In chapter eight of Lord of the Flies, by William Golding, Jack and his hunters sharpen a stick at both ends and place the dismembered, bloody head of a pig on it. Jack knows his hunters, like nearly all the boys on the island, have a fear of some nameless beast; he hopes to allay some of those fears by this act. He tells his hunters that they are leaving a sacrifice to appease the beast, though the reality is that the creature Simon sees as Lord of the Flies is really just a pig's head jammed onto a stick. Symbolically, the pig's head is much more than that.
Simon has a hiding place where he goes to be away from everyone, and he is there when the hunters erect the faux sacrifice right outside of his secret hideaway. We know that Simon has a tendency to faint, and through the course of his conversation with the Lord of the Flies we have indications that this dialogue is not real but conducted in Simon's head. At the end of the conversation Simon faints.
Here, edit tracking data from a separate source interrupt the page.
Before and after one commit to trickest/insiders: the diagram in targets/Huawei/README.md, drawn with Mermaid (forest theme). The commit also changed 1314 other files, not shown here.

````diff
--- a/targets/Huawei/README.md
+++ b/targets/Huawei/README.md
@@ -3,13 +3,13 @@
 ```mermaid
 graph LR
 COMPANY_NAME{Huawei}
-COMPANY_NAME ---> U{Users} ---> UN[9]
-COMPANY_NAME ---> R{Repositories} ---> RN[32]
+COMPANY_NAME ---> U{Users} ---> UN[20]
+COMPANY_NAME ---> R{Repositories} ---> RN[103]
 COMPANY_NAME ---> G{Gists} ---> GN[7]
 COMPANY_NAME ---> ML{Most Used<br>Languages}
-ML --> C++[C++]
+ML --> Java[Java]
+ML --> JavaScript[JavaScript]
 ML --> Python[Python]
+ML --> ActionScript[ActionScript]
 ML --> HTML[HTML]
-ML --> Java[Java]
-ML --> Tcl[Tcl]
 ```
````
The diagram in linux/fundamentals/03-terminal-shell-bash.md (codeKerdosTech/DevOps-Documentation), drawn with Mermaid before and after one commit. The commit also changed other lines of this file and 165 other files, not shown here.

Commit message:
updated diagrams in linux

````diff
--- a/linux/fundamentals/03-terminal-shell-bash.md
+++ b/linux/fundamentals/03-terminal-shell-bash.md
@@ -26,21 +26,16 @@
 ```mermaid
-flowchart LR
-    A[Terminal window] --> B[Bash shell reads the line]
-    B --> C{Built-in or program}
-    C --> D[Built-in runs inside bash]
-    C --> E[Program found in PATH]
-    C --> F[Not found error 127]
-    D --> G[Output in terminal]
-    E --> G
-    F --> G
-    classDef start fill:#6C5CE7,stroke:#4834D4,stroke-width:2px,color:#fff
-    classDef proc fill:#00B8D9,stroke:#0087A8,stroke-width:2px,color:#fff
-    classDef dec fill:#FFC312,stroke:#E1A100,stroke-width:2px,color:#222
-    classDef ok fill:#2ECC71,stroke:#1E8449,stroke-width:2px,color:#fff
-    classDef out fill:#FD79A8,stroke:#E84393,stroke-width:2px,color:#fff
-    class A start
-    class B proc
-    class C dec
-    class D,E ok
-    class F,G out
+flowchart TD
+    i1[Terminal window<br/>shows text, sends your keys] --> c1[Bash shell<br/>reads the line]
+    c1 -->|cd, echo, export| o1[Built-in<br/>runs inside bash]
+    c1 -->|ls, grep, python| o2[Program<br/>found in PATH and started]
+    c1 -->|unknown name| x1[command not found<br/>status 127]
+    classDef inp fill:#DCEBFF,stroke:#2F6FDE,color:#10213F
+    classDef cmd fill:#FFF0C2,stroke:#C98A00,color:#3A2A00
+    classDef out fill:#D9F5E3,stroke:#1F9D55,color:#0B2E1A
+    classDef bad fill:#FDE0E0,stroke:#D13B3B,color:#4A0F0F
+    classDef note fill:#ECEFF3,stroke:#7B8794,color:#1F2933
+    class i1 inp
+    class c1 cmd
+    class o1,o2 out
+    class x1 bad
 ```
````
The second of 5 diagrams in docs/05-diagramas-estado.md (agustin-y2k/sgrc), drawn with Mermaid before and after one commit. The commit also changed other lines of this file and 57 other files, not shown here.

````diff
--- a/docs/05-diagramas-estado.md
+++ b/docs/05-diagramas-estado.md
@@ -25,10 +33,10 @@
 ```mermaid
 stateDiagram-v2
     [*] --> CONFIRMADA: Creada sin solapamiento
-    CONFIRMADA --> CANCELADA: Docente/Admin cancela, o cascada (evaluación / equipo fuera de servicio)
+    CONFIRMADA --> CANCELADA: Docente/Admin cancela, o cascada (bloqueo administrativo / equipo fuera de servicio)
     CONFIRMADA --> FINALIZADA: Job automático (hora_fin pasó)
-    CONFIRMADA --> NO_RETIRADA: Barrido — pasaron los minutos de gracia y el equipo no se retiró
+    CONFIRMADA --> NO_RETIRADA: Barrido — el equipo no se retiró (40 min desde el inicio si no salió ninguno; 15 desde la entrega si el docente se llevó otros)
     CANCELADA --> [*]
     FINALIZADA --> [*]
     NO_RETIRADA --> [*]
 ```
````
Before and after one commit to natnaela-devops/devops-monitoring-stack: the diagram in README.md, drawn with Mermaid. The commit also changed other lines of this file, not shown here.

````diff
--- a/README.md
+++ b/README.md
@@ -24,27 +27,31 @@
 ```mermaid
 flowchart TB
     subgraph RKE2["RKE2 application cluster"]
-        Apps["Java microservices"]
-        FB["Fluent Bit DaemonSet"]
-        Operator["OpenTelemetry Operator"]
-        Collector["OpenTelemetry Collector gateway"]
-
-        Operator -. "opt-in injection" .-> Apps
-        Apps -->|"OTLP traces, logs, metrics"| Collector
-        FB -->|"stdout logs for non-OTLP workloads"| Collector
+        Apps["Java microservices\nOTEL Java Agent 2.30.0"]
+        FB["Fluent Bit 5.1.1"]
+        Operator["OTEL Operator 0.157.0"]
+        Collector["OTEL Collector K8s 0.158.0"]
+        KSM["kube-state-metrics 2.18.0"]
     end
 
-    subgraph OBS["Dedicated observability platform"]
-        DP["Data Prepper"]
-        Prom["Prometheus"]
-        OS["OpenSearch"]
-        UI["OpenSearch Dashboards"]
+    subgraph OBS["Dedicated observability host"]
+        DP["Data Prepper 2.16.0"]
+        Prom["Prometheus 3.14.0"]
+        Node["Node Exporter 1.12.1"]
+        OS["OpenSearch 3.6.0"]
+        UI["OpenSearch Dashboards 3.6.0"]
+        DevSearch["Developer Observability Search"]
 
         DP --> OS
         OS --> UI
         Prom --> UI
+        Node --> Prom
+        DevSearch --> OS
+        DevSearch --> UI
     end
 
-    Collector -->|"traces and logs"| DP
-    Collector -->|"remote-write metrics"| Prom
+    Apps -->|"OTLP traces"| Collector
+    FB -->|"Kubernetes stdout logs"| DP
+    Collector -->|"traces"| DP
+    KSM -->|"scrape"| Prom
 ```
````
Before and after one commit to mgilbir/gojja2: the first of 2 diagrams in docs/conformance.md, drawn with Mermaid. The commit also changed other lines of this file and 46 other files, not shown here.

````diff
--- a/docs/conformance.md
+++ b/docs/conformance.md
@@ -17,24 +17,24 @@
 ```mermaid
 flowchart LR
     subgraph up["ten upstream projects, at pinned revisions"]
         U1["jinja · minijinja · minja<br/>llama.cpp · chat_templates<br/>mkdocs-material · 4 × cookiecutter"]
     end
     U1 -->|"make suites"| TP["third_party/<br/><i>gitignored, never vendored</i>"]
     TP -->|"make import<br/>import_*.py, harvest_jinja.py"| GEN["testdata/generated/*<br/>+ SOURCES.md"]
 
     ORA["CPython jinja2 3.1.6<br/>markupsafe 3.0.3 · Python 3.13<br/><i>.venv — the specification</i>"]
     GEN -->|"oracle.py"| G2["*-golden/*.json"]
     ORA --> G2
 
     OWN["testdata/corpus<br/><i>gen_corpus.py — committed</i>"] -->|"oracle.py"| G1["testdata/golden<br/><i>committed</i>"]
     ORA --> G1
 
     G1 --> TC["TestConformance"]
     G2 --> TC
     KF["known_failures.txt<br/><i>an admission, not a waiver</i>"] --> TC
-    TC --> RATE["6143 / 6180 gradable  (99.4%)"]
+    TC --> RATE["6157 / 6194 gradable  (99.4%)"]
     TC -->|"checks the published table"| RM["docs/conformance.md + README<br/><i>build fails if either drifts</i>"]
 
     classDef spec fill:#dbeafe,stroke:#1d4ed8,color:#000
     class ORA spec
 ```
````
The Lord of the Flies tries to intimidate and threaten Simon; he calls Simon "just an ignorant, silly little boy" and mocks Simon for thinking the beast is "something you could hunt and kill!" Golding uses this symbolic beast, the Lord of the Flies, to reveal the truth to Simon: they, the boys, are the beast. The Lord of the Flies says,
“You knew, didn’t you? I’m part of you? Close, close, close! I’m the reason why it’s no go? Why things are what they are?”
Before Simon faints, the Lord of the Flies warns Simon that he is not wanted on this island (because Simon represents the soul and spirit of man) and predicts that "Jack and Roger and Maurice and Robert and Bill and Piggy and Ralph" will kill him. And they do.